• Your assignment: Find each line below that includes "badge", then copy it.

Front-end code change data:
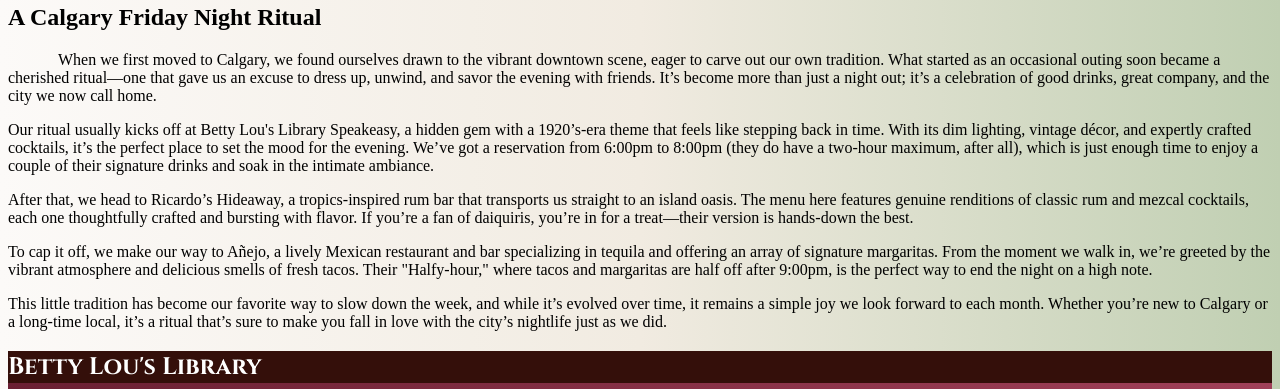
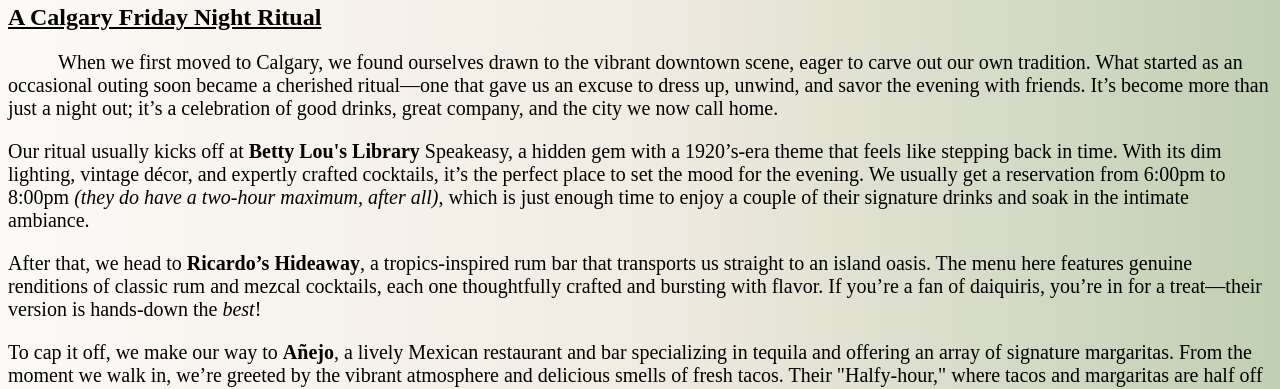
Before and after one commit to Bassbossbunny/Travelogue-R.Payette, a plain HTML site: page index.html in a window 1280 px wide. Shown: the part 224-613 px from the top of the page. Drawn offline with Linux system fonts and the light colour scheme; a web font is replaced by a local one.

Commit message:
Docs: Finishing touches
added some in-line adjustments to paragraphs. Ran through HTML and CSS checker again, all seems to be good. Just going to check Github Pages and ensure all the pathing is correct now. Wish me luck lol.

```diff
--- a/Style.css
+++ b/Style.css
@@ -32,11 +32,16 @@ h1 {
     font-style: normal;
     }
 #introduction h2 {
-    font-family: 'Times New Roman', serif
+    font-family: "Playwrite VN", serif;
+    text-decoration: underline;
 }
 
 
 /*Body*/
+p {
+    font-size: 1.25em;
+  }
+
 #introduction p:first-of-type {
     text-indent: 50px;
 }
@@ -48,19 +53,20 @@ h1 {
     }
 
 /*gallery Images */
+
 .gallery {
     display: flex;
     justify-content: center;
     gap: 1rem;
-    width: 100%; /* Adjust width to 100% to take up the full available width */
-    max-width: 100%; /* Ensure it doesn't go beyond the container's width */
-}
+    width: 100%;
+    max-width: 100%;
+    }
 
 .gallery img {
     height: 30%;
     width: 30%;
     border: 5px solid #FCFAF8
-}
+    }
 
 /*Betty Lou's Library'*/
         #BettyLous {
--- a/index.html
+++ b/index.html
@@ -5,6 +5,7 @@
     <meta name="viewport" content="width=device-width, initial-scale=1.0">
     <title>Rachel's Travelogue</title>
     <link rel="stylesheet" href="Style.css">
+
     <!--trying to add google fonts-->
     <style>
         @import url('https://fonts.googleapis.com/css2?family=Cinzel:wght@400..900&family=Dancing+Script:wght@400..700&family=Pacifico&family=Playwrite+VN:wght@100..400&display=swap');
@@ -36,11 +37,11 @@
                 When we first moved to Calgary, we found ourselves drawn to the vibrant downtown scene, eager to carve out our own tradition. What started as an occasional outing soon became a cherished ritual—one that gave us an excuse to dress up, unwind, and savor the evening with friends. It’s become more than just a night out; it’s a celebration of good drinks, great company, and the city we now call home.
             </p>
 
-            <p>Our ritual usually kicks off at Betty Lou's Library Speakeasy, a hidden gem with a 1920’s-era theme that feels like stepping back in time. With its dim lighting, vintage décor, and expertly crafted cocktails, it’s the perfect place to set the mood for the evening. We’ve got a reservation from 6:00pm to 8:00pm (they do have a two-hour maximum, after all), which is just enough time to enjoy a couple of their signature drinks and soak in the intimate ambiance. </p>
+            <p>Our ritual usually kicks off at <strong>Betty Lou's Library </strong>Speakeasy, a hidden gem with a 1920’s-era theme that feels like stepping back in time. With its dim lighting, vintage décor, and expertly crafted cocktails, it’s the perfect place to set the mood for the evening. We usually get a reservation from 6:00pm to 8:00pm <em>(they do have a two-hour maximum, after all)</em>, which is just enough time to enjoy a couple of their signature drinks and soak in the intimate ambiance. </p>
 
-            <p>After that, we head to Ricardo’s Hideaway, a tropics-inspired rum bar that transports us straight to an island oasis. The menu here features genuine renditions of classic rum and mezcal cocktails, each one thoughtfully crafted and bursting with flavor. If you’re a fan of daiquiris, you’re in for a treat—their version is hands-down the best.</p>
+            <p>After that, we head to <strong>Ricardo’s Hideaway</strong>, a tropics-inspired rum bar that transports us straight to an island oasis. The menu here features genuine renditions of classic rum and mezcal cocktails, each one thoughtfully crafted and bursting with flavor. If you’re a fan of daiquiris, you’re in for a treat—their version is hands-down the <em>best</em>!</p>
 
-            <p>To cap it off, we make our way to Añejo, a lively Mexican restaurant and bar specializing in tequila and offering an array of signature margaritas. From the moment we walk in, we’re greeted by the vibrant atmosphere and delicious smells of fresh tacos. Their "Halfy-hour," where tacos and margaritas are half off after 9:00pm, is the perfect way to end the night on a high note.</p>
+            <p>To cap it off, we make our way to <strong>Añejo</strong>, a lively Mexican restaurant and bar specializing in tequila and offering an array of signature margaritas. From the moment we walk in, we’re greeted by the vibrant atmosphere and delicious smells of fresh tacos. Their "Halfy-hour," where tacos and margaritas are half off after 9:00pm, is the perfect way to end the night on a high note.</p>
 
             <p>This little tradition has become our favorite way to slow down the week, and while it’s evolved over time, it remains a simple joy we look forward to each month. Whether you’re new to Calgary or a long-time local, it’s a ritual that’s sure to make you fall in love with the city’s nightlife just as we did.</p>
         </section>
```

--

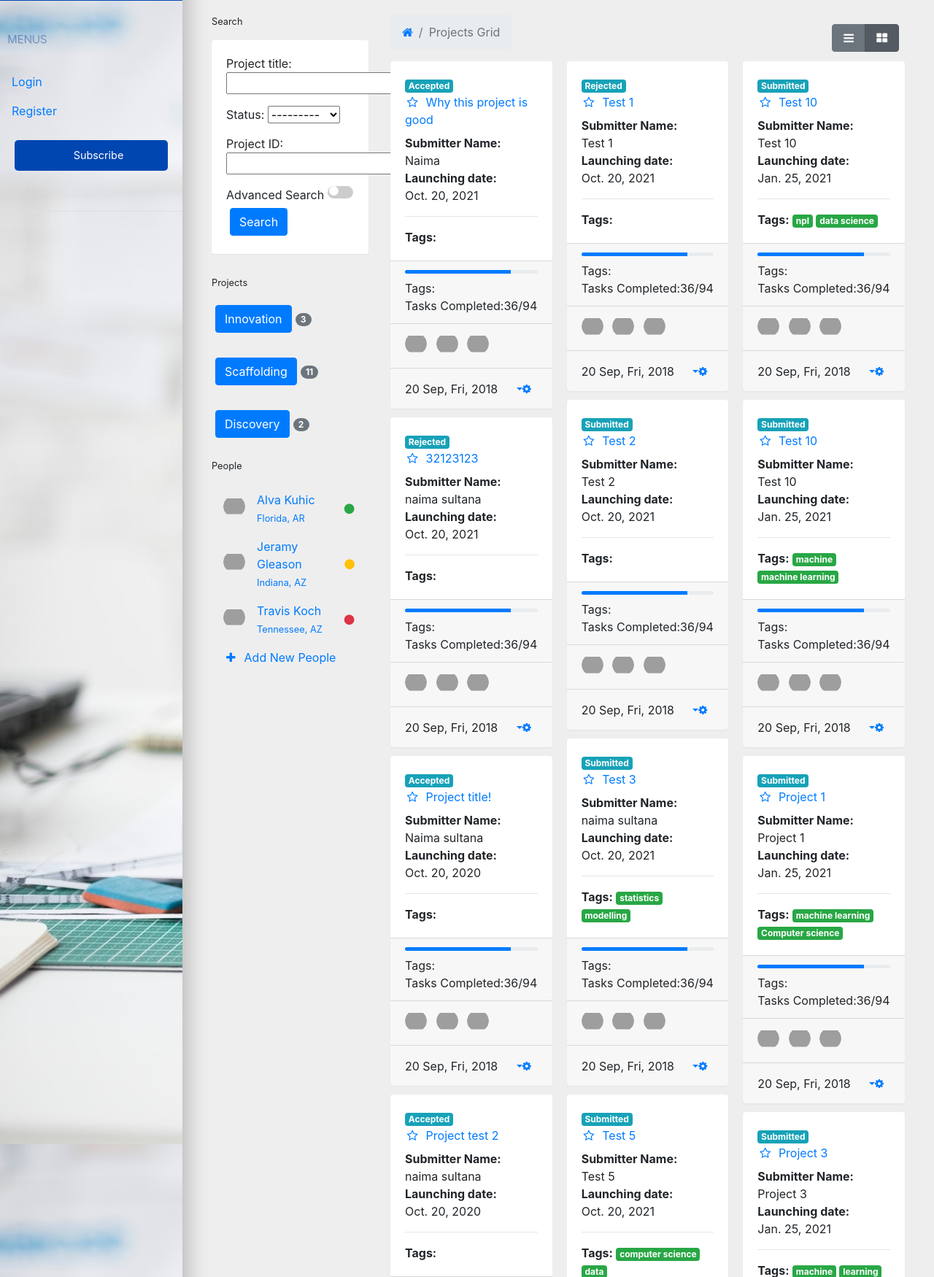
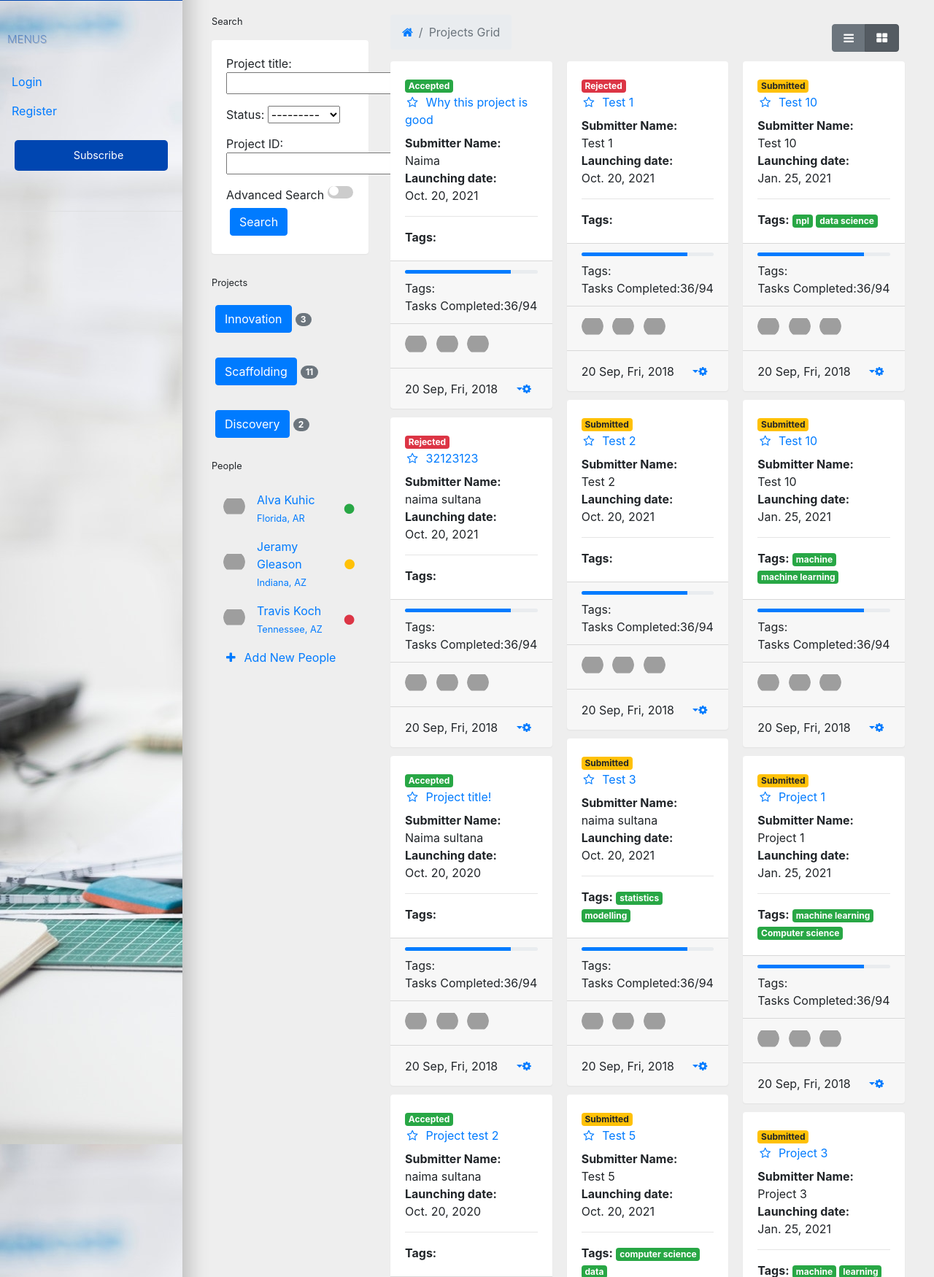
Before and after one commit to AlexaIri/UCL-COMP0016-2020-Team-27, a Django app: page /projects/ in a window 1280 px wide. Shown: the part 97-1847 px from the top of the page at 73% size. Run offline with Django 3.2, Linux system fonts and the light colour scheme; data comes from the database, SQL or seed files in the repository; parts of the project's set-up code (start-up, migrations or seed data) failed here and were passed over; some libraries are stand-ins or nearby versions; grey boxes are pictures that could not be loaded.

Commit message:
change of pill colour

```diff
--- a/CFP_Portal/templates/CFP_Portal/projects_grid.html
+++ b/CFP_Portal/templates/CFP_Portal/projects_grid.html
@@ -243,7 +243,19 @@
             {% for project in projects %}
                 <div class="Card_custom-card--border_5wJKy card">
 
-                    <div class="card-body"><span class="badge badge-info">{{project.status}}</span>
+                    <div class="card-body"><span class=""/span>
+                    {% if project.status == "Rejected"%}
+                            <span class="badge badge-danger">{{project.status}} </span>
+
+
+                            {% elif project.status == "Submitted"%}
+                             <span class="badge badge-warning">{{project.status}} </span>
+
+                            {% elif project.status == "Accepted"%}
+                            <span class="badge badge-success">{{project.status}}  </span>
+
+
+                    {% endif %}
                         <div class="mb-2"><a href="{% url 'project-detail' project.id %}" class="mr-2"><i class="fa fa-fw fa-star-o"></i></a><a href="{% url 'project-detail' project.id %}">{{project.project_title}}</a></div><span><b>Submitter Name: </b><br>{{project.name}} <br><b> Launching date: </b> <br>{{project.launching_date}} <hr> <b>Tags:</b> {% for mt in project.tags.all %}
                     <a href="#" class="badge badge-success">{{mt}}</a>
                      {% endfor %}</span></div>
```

• Task output:
-                    <div class="card-body"><span class="badge badge-info">{{project.status}}</span>
+                            <span class="badge badge-danger">{{project.status}} </span>
+                             <span class="badge badge-warning">{{project.status}} </span>
+                            <span class="badge badge-success">{{project.status}}  </span>
                     <a href="#" class="badge badge-success">{{mt}}</a>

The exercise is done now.